Do animals feel love? Some of us instinctively "know" this, while others say that's merely assigning human traits to animals.
Jonathan Balcome, author of the new book "Pleasurable Kingdom: Animals and the nature of Feeling Good" decided five years ago that animals do feel enjoyment and wrote the book to make his argument. According to Seattle Times writer Michael Bradbury,
Oxytocin, a hormone associated with human social bonding, is just as important in giving mother animals the inclination to care for their babies.
"Nature is replete with signs of parental love," Balcombe says, offering examples. Orca mothers watch as their calves explore and play. Chimpanzee infants cradle and groom logs as part of the transference of their mothers' love."

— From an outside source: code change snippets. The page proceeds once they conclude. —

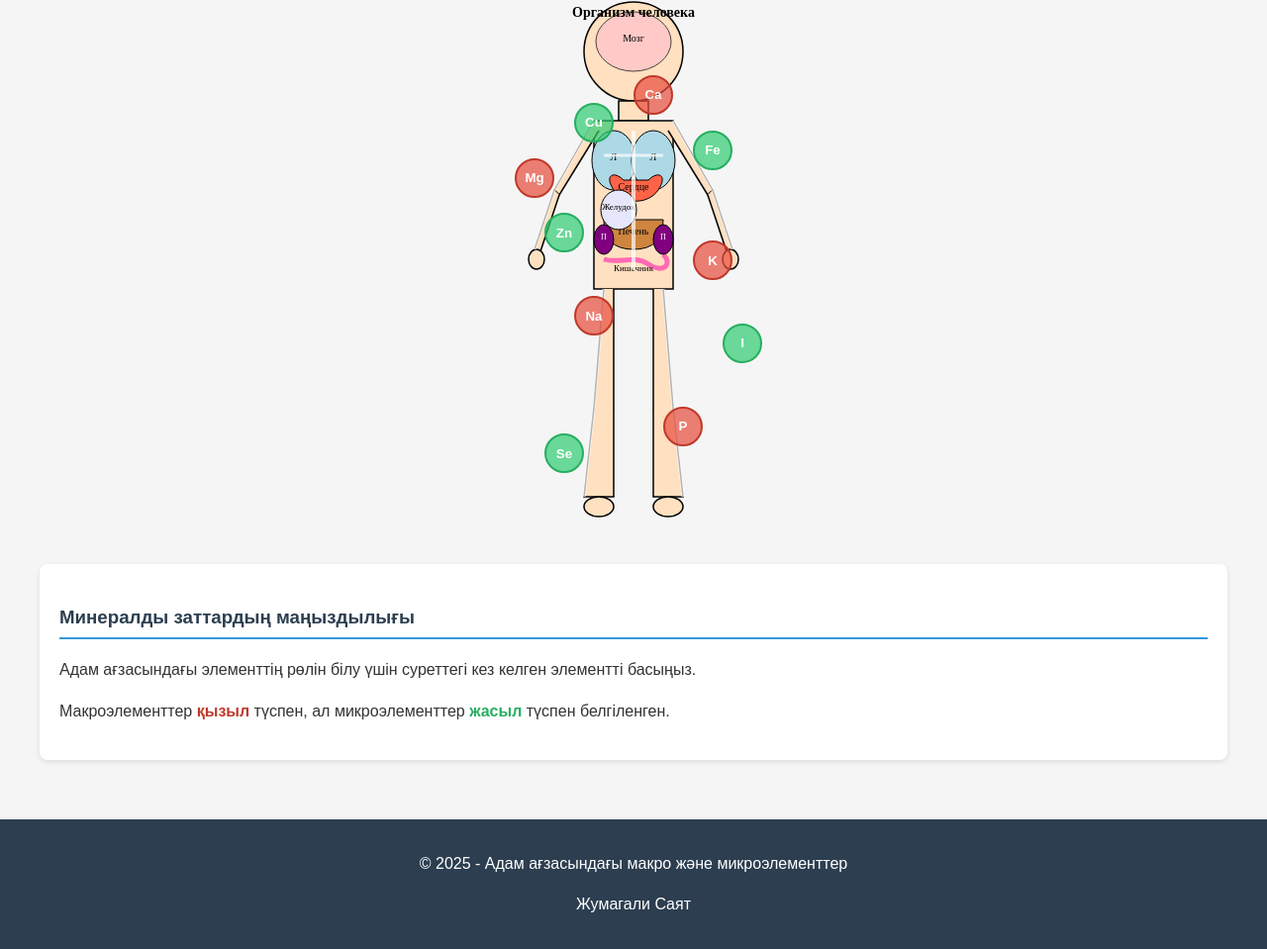
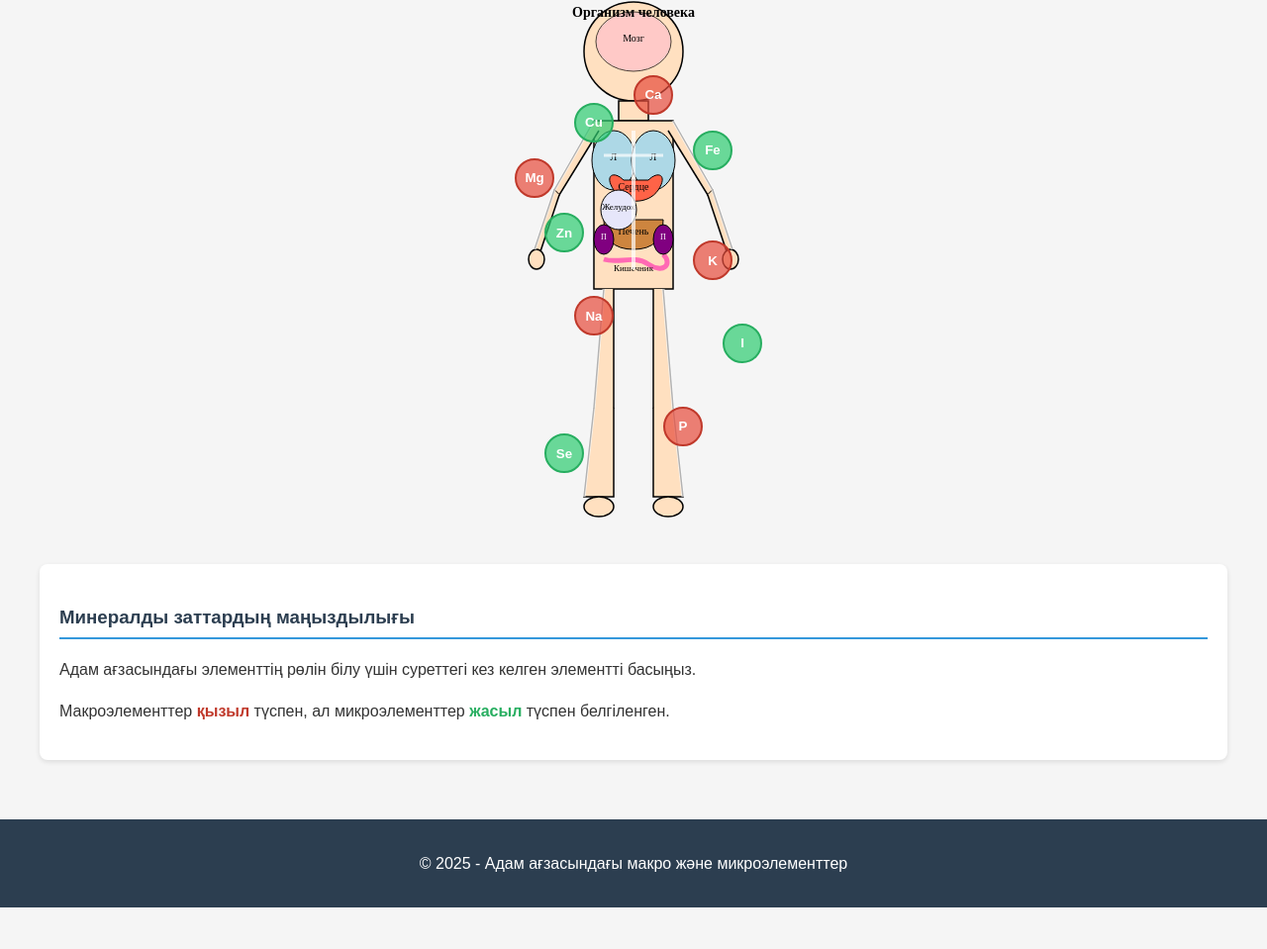
Before and after one commit to Rusats986/sayat-zhum, a plain HTML site: page index.html in a window 1280 px wide. Shown: the part 457-1416 px from the top of the page at 99% size. After the commit the page ends 1374 px from the top, so only its background shows below. Drawn offline with Linux system fonts and the light colour scheme.

Commit message:
Update index.html

```diff
--- a/index.html
+++ b/index.html
@@ -316,7 +316,6 @@
 
     <footer>
         <p>&copy; 2025 - Адам ағзасындағы макро және микроэлементтер</p>
-        <p>Жумагали Саят</p>
     </footer>
 
     <script>
```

Well, that may be enjoyment, but it's not a "higher-order emotion," some scientists scoff.
Yet, not only mammals but birds and even earth worms share many of the elements of human biochemistry that play our bodies into emotion. We now know that the brain releases norepinephrine when we're sexually attracted to someone and dopamine when we touch them.When we have sex, dopamine stimulates the brain's reward center while oxytocin stiumulates receptors there and in the parts of the brain used for social memory. Those chemicals feel like love to us.
In the article,

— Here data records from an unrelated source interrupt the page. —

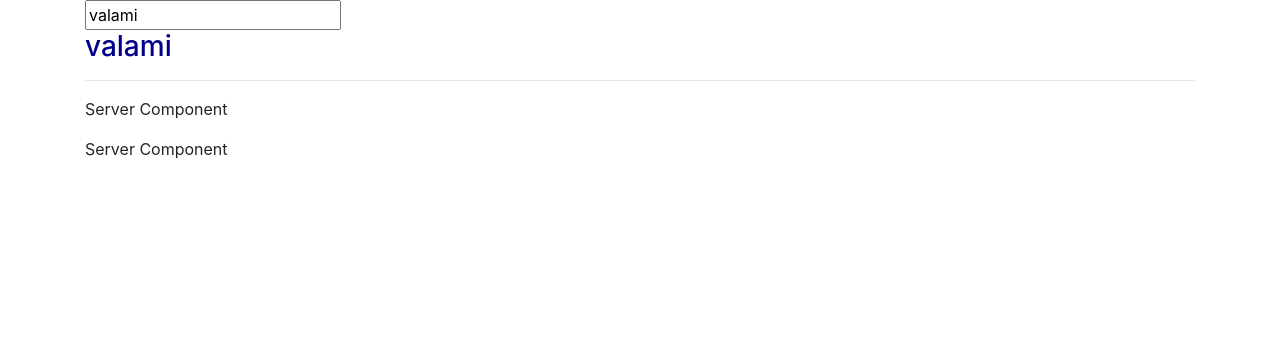
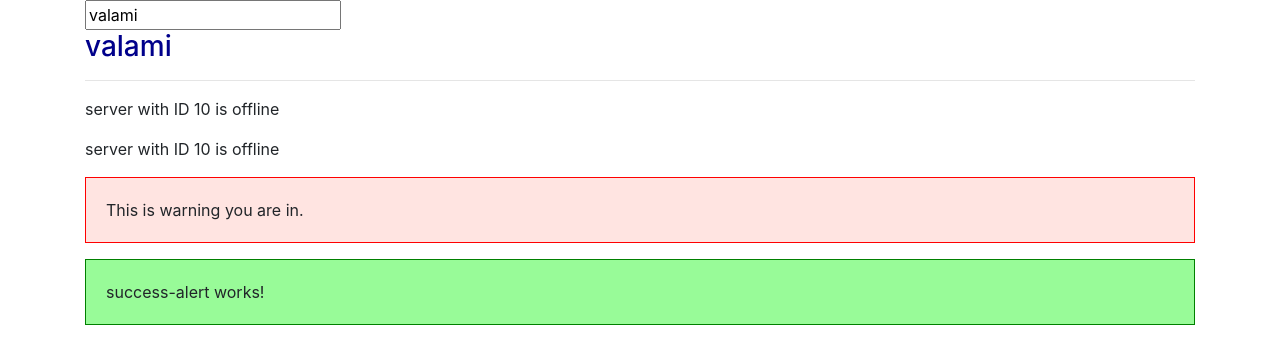
Before and after one commit to nmaczelka/angular, an Angular app: page / in a window 1280 px wide. Shown: the top 364 px of the page. Built offline with nearby package versions, Linux system fonts and the light colour scheme.

Commit message:
Add warning and successful message to the project.

```diff
--- a/src/app/app.component.html
+++ b/src/app/app.component.html
@@ -4,4 +4,6 @@
   <h3>{{name}}</h3>
   <hr>
   <app-servers></app-servers>
+  <app-warning-alert></app-warning-alert>
+  <app-success-alert></app-success-alert>
 </div>
--- a/src/app/app.module.ts
+++ b/src/app/app.module.ts
@@ -5,12 +5,16 @@ import { FormsModule } from '@angular/forms';
 import { AppComponent } from './app.component';
 import { ServerComponent } from './server/server.component';
 import { ServersComponent } from './servers/servers.component';
+import { SuccessAlertComponent } from './success-alert/success-alert.component';
+import { WarningAlertComponenet } from './warning-alert/warning-alert-component';
 
 @NgModule({
   declarations: [
     AppComponent,
     ServerComponent,
-    ServersComponent
+    ServersComponent,
+    WarningAlertComponenet,
+    SuccessAlertComponent
   ],
   imports: [
     BrowserModule,
--- a/src/app/server/server.component.html
+++ b/src/app/server/server.component.html
@@ -1 +1 @@
-<p>Server Component</p>
+<p>{{'server'}} with ID {{serverId}} is {{getServerStatus()}} </p>
--- a/src/app/server/server.component.ts
+++ b/src/app/server/server.component.ts
@@ -7,4 +7,11 @@ import { Component } from '@angular/core';
 })
 export class ServerComponent {
 
+    serverId: number= 10;
+    serverStatus: string = "offline";
+
+    getServerStatus() {
+        return this.serverStatus;
+    }
+
 }
--- /dev/null
+++ b/src/app/success-alert/success-alert.component.css
@@ -0,0 +1,5 @@
+p {
+    padding: 20px;
+    background-color: palegreen;
+    border: 1px solid green;
+}
--- /dev/null
+++ b/src/app/success-alert/success-alert.component.html
@@ -0,0 +1 @@
+<p>success-alert works!</p>
--- /dev/null
+++ b/src/app/success-alert/success-alert.component.ts
@@ -0,0 +1,15 @@
+import { Component, OnInit } from '@angular/core';
+
+@Component({
+  selector: 'app-success-alert',
+  templateUrl: './success-alert.component.html',
+  styleUrls: ['./success-alert.component.css']
+})
+export class SuccessAlertComponent implements OnInit {
+
+  constructor() { }
+
+  ngOnInit(): void {
+  }
+
+}
--- /dev/null
+++ b/src/app/warning-alert/warning-alert-component.ts
@@ -0,0 +1,16 @@
+import { Component } from '@angular/core';
+
+@Component({
+    selector: 'app-warning-alert',
+    template: '<p>This is warning you are in.</p>',
+    styles: [`
+        p {
+            padding: 20px;
+            background-color: mistyrose;
+            border: 1px solid red;
+        }
+        `]
+})
+export class WarningAlertComponenet {
+
+}
```
Also changed, not shown: 1 other file (tests, documents, lock files or other folders).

"[Scoffer and biologist Jim] Ha concedes that "to a degree" scientists can see animal brains respond the same way human brains respond in similar situations. But high-resolution brain scans only capture simple, physiological emotions that involve the release of specific brain chemicals.

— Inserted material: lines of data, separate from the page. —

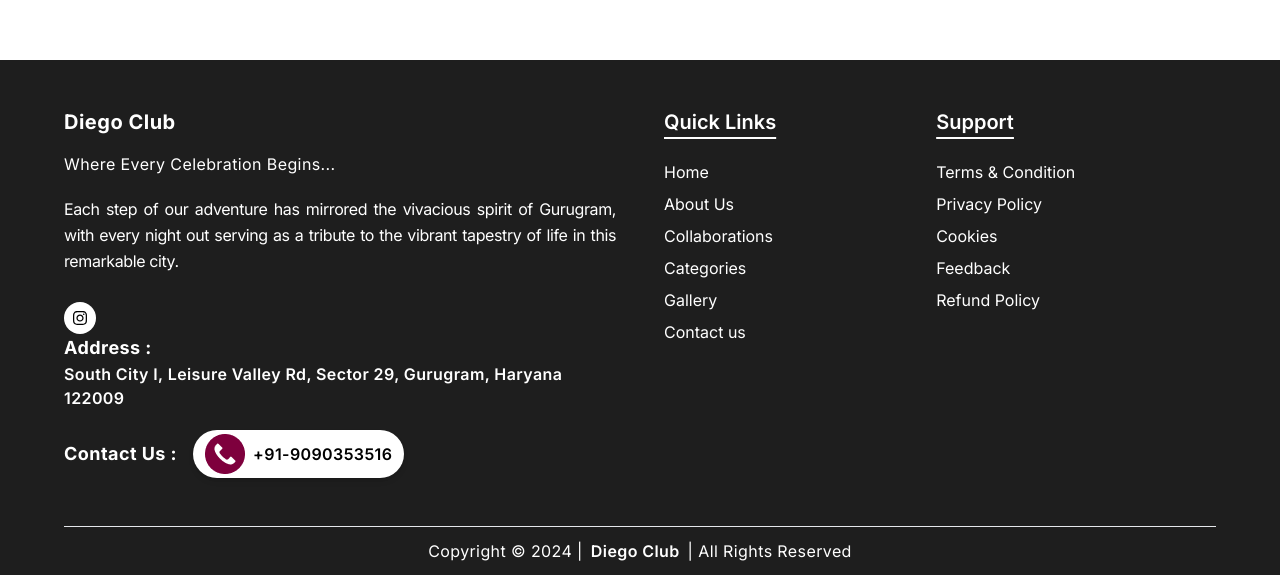
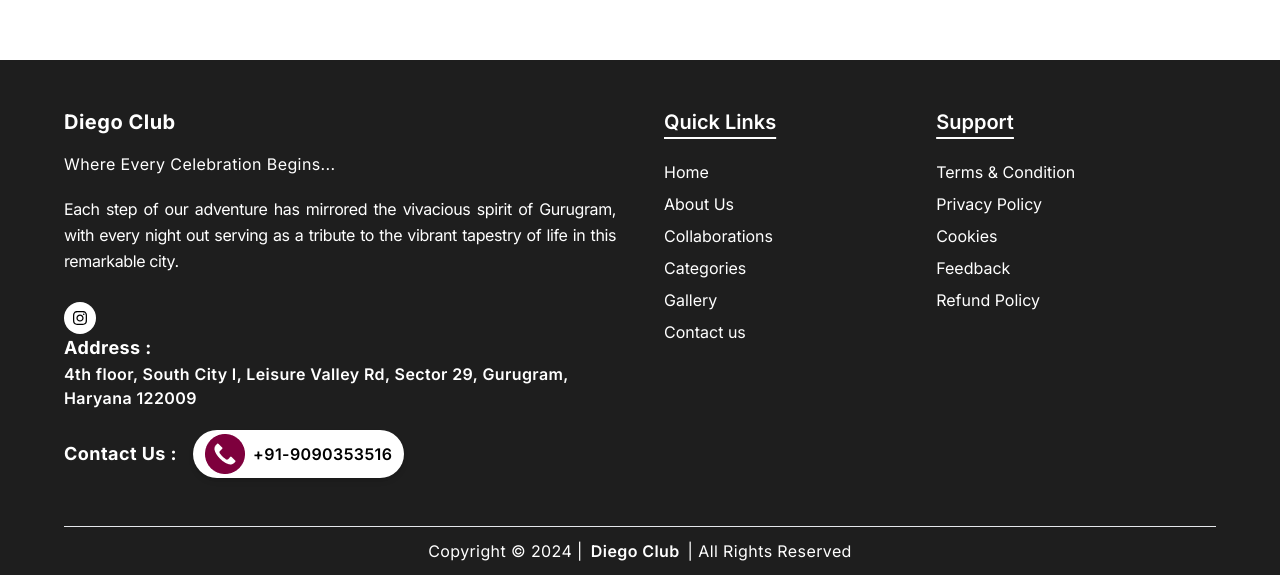
Before and after one commit to DigitalCappuccino0071/diego-club, a Next.js app: page / in a window 1280 px wide. Shown: the part 4479-5054 px from the top of the page. Built offline with nearby package versions, Linux system fonts and the light colour scheme.

Commit message:
adress updated

```diff
--- a/src/components/common/Footer.js
+++ b/src/components/common/Footer.js
@@ -58,8 +58,8 @@
                                         <p className="text-lg font-bold">
                                             Address :
                                         </p>{" "}
-                                        South City I, Leisure Valley Rd, Sector
-                                        29, Gurugram, Haryana 122009
+                                        4th floor, South City I, Leisure Valley
+                                        Rd, Sector 29, Gurugram, Haryana 122009
                                     </p>
                                     <p className="flex items-center pt-5 space-x-4 font-semibold text-white">
                                         <p className="text-lg font-bold">
```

And it feels good. A monkey probably doesn't think, "Oh, I'm in love." But she wants to do it again.